EXERCISE BRIEF => Retype the listing exactly, minus its pictures.

+ + + +

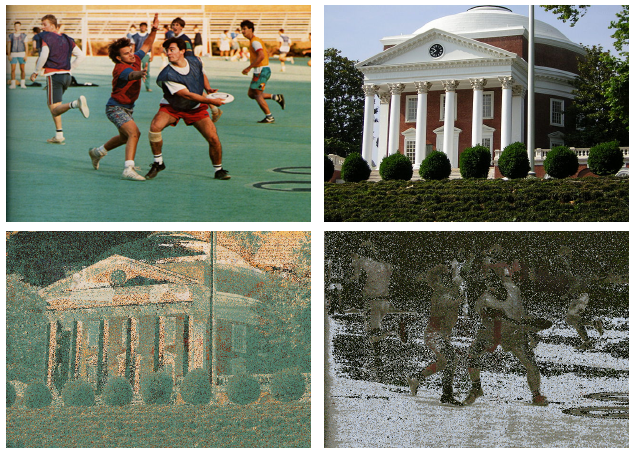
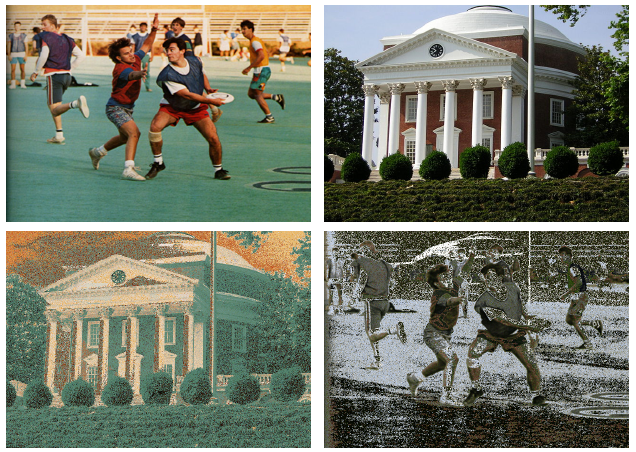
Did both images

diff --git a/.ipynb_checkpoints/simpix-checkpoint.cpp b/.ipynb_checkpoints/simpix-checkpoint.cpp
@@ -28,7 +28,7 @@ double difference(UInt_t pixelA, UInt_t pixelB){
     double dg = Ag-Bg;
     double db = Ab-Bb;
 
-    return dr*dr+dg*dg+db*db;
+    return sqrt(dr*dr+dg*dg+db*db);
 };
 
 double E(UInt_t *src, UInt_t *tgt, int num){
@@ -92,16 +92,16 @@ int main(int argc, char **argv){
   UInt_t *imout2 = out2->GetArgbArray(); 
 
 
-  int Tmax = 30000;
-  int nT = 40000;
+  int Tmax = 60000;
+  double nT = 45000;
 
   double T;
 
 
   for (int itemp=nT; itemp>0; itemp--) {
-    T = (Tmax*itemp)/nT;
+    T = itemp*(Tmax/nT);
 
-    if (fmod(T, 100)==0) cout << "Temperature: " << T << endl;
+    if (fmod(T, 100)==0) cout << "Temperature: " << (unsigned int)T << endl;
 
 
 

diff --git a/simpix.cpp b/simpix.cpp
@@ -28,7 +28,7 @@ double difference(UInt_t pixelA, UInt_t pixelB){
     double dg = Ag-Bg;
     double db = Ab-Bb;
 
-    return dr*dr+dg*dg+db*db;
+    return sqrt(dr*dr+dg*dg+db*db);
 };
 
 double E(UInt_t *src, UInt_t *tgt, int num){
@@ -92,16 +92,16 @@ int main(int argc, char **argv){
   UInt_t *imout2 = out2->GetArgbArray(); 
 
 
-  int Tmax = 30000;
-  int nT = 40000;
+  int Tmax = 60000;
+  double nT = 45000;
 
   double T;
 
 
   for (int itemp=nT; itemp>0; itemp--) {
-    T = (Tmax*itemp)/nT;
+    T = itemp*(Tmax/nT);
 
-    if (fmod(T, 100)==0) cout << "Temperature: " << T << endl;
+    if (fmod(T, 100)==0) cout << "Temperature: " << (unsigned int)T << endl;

+ + + +

TASK SOLUTION =>
Did both images

diff --git a/.ipynb_checkpoints/simpix-checkpoint.cpp b/.ipynb_checkpoints/simpix-checkpoint.cpp
@@ -28,7 +28,7 @@ double difference(UInt_t pixelA, UInt_t pixelB){
     double dg = Ag-Bg;
     double db = Ab-Bb;
 
-    return dr*dr+dg*dg+db*db;
+    return sqrt(dr*dr+dg*dg+db*db);
 };
 
 double E(UInt_t *src, UInt_t *tgt, int num){
@@ -92,16 +92,16 @@ int main(int argc, char **argv){
   UInt_t *imout2 = out2->GetArgbArray(); 
 
 
-  int Tmax = 30000;
-  int nT = 40000;
+  int Tmax = 60000;
+  double nT = 45000;
 
   double T;
 
 
   for (int itemp=nT; itemp>0; itemp--) {
-    T = (Tmax*itemp)/nT;
+    T = itemp*(Tmax/nT);
 
-    if (fmod(T, 100)==0) cout << "Temperature: " << T << endl;
+    if (fmod(T, 100)==0) cout << "Temperature: " << (unsigned int)T << endl;
 
 
 

diff --git a/simpix.cpp b/simpix.cpp
@@ -28,7 +28,7 @@ double difference(UInt_t pixelA, UInt_t pixelB){
     double dg = Ag-Bg;
     double db = Ab-Bb;
 
-    return dr*dr+dg*dg+db*db;
+    return sqrt(dr*dr+dg*dg+db*db);
 };
 
 double E(UInt_t *src, UInt_t *tgt, int num){
@@ -92,16 +92,16 @@ int main(int argc, char **argv){
   UInt_t *imout2 = out2->GetArgbArray(); 
 
 
-  int Tmax = 30000;
-  int nT = 40000;
+  int Tmax = 60000;
+  double nT = 45000;
 
   double T;
 
 
   for (int itemp=nT; itemp>0; itemp--) {
-    T = (Tmax*itemp)/nT;
+    T = itemp*(Tmax/nT);
 
-    if (fmod(T, 100)==0) cout << "Temperature: " << T << endl;
+    if (fmod(T, 100)==0) cout << "Temperature: " << (unsigned int)T << endl;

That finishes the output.